History remembers Aurélio da Paz dos Reis (1862-1931) as the father of Portuguese moving pictures. He is also known as an active politician, but his main occupation was floristry. He owned “Flora Portuense”, a flower and seeds shop located in the center of the city of Porto. He had a press pass and contributed images to periodicals such as “Illustração Portuguesa”. But, as a photographer, he considered himself an amateur and didn’t have a studio open to the public. Still, his images show good photographic quality and attention to detail. He photographed his family and friends, his travels and public events happening around him. He dedicated himself to stereoscopic photography that he published and sold with the trade name “Estereocopio Portuguez”. He improved his photography techniques by reading specific literature, contact with professional photographers and through his travels, including France and Brazil, on different occasions.
Today, at the Portuguese Center for Photography, a good part of Aurélio da Paz dos Reis’ legacy is preserved. The collection holds more than 9000 dry plate negatives, most of them stereoscopic plates. His best-known work is exterior photography focused on the moment and the movement. But the collection also holds stereoscopic portraits of celebrities, mainly actors. These are opposite to the former because noticeably, they are done with care and time, showing intention and personality, and all of them present retouchings that are absent in the rest of the collection.
These images represent the artistic society, with whom the photographer had a close relation. But they are also a testimony of the visual culture and the photographic techniques of its time, and how portrait photography and retouching always had a special place in the history of photography.

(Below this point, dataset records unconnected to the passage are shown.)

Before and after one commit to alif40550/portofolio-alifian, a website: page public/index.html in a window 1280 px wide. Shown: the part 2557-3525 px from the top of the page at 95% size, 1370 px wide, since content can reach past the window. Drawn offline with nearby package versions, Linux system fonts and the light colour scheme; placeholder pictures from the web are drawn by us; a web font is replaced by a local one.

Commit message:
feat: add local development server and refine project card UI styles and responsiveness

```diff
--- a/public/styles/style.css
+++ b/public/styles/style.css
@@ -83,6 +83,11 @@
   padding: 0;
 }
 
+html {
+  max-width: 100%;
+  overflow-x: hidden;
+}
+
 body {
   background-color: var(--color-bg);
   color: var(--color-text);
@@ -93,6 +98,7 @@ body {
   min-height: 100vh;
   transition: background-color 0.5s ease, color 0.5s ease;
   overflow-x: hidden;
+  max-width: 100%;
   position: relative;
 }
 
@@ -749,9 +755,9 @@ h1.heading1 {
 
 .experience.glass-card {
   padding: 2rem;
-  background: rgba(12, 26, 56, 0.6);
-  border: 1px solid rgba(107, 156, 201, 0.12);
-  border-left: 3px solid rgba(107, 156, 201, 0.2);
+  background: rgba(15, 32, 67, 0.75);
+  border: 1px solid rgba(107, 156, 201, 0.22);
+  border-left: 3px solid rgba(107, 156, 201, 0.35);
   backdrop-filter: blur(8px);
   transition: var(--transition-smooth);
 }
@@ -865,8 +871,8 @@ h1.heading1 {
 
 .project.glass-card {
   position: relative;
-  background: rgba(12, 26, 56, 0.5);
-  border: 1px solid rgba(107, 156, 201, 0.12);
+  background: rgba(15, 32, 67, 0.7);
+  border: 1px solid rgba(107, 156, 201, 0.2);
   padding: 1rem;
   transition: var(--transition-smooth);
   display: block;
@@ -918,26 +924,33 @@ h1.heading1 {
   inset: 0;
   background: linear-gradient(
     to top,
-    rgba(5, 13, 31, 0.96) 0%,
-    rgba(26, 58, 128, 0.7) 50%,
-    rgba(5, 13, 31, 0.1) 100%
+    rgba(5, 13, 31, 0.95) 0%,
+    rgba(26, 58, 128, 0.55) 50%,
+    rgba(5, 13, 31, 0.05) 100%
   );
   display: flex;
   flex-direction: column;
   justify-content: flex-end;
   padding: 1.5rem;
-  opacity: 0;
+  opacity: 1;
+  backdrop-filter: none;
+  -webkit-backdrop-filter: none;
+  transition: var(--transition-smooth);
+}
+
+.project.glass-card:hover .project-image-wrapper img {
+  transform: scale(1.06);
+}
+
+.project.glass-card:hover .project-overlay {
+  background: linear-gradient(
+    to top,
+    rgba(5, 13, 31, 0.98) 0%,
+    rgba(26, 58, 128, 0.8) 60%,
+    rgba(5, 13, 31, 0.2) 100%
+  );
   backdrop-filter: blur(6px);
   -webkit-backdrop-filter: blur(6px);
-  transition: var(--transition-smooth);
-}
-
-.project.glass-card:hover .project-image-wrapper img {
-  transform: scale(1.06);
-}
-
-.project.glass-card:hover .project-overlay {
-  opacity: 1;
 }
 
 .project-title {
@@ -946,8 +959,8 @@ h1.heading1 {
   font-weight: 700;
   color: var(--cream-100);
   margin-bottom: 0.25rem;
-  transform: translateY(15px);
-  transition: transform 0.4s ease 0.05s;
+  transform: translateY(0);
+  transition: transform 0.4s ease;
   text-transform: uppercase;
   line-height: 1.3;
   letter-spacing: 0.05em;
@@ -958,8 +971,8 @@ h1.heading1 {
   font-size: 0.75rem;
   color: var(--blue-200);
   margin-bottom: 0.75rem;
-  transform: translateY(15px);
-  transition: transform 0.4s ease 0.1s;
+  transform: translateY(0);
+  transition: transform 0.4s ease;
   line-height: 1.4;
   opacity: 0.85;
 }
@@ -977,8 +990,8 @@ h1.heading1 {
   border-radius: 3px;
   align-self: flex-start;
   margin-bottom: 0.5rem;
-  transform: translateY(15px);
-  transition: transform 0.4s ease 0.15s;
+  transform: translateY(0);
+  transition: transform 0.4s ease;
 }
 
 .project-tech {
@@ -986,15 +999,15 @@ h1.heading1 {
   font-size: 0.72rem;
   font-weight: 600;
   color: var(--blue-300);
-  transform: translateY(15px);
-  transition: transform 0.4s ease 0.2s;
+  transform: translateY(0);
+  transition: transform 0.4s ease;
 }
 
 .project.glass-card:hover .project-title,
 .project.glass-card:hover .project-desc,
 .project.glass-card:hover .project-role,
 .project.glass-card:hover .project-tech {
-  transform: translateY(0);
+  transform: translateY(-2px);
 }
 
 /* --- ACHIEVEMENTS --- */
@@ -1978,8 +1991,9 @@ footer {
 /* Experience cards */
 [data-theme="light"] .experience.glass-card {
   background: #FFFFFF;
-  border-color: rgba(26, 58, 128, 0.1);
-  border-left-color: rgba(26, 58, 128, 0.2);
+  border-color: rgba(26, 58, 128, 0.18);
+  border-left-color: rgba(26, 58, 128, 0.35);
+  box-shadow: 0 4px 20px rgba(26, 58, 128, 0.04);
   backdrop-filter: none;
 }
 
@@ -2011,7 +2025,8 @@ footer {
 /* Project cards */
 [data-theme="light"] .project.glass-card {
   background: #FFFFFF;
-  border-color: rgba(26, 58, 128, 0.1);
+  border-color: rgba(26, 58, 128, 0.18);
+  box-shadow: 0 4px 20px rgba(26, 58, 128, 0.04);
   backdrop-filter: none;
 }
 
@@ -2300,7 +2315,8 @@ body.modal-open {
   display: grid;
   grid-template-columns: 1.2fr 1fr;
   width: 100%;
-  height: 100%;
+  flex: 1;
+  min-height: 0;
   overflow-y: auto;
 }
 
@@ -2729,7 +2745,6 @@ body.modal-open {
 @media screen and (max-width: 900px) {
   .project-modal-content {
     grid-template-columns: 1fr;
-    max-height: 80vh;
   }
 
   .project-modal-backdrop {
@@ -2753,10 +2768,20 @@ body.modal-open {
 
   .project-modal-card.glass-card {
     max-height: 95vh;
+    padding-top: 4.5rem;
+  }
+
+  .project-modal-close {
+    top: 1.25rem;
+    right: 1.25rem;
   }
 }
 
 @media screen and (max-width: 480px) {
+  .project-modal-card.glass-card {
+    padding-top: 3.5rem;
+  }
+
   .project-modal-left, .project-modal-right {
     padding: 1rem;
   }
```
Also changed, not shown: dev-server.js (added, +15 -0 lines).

Catarina Cortes Pereira: Presently a Ph.D. student at the School of Arts, CITAR, Catholic University of Porto. She is developing a Ph.D. project on the subject of Retouched Dry Plate Photographic Negatives from different Portuguese Collections from the first half of the 20th century. With a fellow grant since 2016 from the Portuguese Foundation for Science and Technology (SFRH/BD/116315/2016). Researcher at CITAR, Escola da Artes since 2015 and at Materials Laboratory [LabMat], of the Faculty of Fine Arts of the University Complutense of Madrid. She obtained a Master’s degree in Science in Conservation by the Faculty of Science and Technology from the Nova University of Lisbon in 2013 and a Bachelor degree in Art – Conservation and Restoration at the School of the Arts at Portuguese Catholic University in Porto in 2007. Working experience includes a fellow grant in Conservation and Restoration for research and conservation and restoration work at the Laboratory HERCULES, University of Évora from 2013 to 2015. In Spain, she did did training and an internship at the Conservation and Restoration Institute of Valencia in the Documents department in 2009.